The first thing is antibiotic use. This is so prevalent that I am hard pressed to find many people who haven't been prescribed an antibiotic in the past year. And while the idea behind antibiotics can seem harmless enough, it's like taking a wrecking ball to your digestive tract. It wipes out all bacteria, good and bad. Having the right balance of bacteria in your gut is critical to overall health. It is rare that people spend time re-populating their gut after they go through a course of antibiotics. As a result, many women are running around with an imbalance in their gut flora. Bloating, cramping, IBS-type symptoms are common with this. The fix is to address this imbalance by eating a healthy diet based on whole foods, very limited grain consumption (no wheat) and plenty of fermented foods like kombucha, kimchi, sauerkraut, plain yogurt and the use of a good probiotic supplement.
The second gut-buster for women is the use of oral contraceptives or birth control pills. This works much like antibiotic use by disrupting the healthy balance of gut bacteria. Specifically, the use of the pill seems to favor the growth of Candida or yeast, which can make use crave sugar and be more inclined to experience yeast infections. I have also noticed the connection to depression and/or anxiety that seems to occur after some time on the birth control pill. If serotonin and dopamine (two chemicals very important for mood) production are negatively influenced by gut bacteria imbalances, it makes sense that the use of these gut-destroying medications and depression/anxiety are intimately linked.
So, what can you do if you are experiencing these issues and have used antibiotics and/or hormonal birth control in the past. For starters, try to reserve the use of antibiotics for situations that absolutely require it. Many people assume that if they take an antibiotic at the first sign of something like a sinus infection, they will be better off. This is not necessarily the truth. Seeking proper medical treatment is important, but not every situation requires an antibiotic. You can also re-consider the use of oral contraceptives. This is a tough conversation because they are easy to use and effective at preventing pregnancy. Many women, however, are unaware of the negative consequences they can have on gut and mood health. It may be worth considering other alternatives.
If you feel like you have compromised gut health, begin by nourishing your health with healthy whole foods like vegetables and fruits in moderation. Aim for 3-4 servings of veggies per day and 1-2 servings of fruit for a total of 5-7+ servings each day. Eat clean sources of protein that include pastured chicken and eggs, grass fed beef, wild-caught salmon. Stay away from most grains, including wheat. Small amounts of wild rice, quinoa and oats are ok if you feel like you need these things. Try to get fermented foods like sauerkraut, plain full-fat greek yogurt, kimchi, and kombucha in your diet. A good probiotic supplement helps in most cases as well.

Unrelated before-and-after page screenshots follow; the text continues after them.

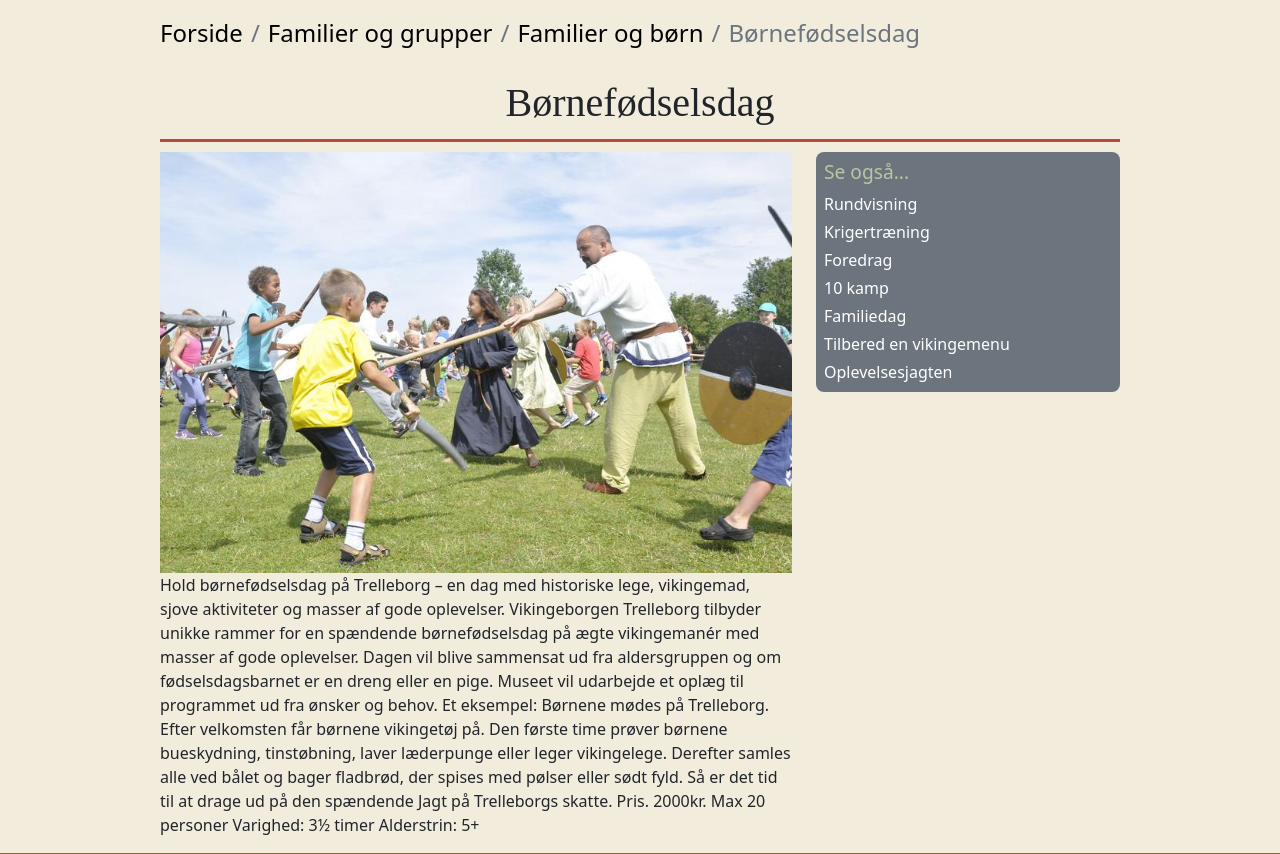
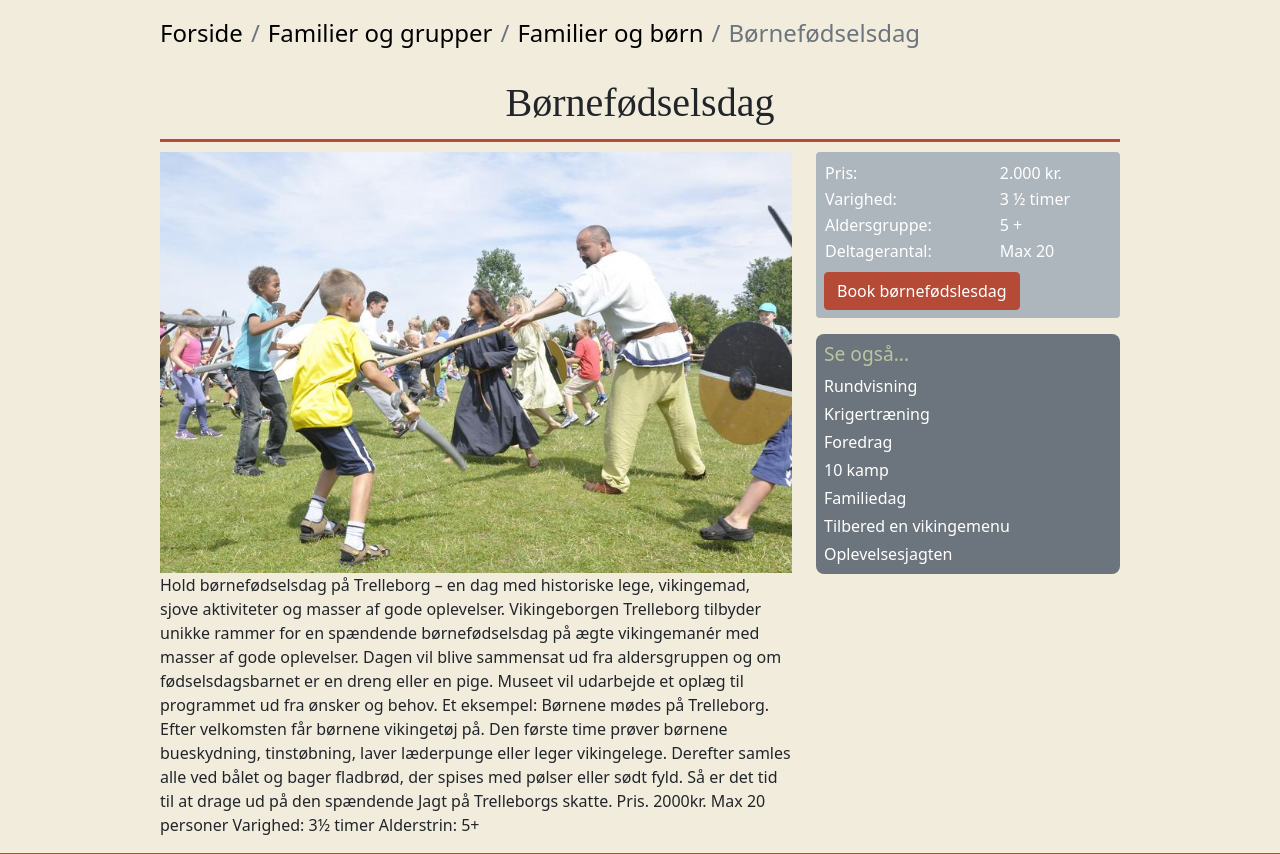
Before and after one commit to Lukdani/semesterprojekt-2, a PHP site: page /foedselsdag.php in a window 1280 px wide. Shown: the part 66-920 px from the top of the page. Run offline with PHP 8.4, Linux system fonts and the light colour scheme; style sheets or scripts are compiled from the project's sources; some libraries are stand-ins or nearby versions; some web fonts are replaced.

Commit message:
Infobox på foedselsdag m.v.

```diff
--- a/css/styles.scss
+++ b/css/styles.scss
@@ -268,3 +268,24 @@ img {
   color: $custom-red;
   transition: color 0.15s ease-in;
 }
+
+.infoBox {
+  background-color: $gray-500;
+  padding: 0.5rem;
+  color: white;
+
+  @media screen and (min-width: 992px) {
+    margin-bottom: 1rem;
+    border-radius: 0.25rem;
+  }
+}
+
+.infoBox table {
+  margin-bottom: 0.5rem !important;
+  width: 100%;
+}
+
+.infoBox td:last-of-type {
+  padding-left: 1rem;
+  font-weight: 500;
+}
--- a/foedselsdag.php
+++ b/foedselsdag.php
@@ -43,6 +43,29 @@ Varighed: 3½ timer
 Alderstrin: 5+
 	</div>
 	<div class="col col-12 col-lg-4">
+		<div class="infoBox">
+			<table>
+				<tbody>
+					<tr>
+						<td>Pris:</td>
+						<td>2.000 kr.</td>
+					</tr>
+					<tr>
+						<td>Varighed:</td>
+						<td>3 ½ timer</td>
+					</tr>
+					<tr>
+						<td>Aldersgruppe:</td>
+						<td>5 +</td>
+					</tr>
+					<tr>
+						<td>Deltagerantal:</td>
+						<td>Max 20</td>
+					</tr>
+				</tbody>
+			</table>
+			<button class="btn btn-primary">Book børnefødslesdag</button>
+		</div>
 <?php include "./includes/boern_nav.php"; ?>
 
 	</div>
```
Also changed, not shown: css/styles.css, 1 other file.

There are a few situations where the digestion has been compromised in such a way that eating high-fiber, fermented foods and taking probiotics actually makes the situation worse. If that seems to be the case, I recommend seeking the help of a functional medicine doctor or nutritionist qualified to help with this. I have helped many women navigate this and would be happy to speak with you if you are having this issue. You can visit www.DrJeni.com to schedule a quick visit to see if I can help you.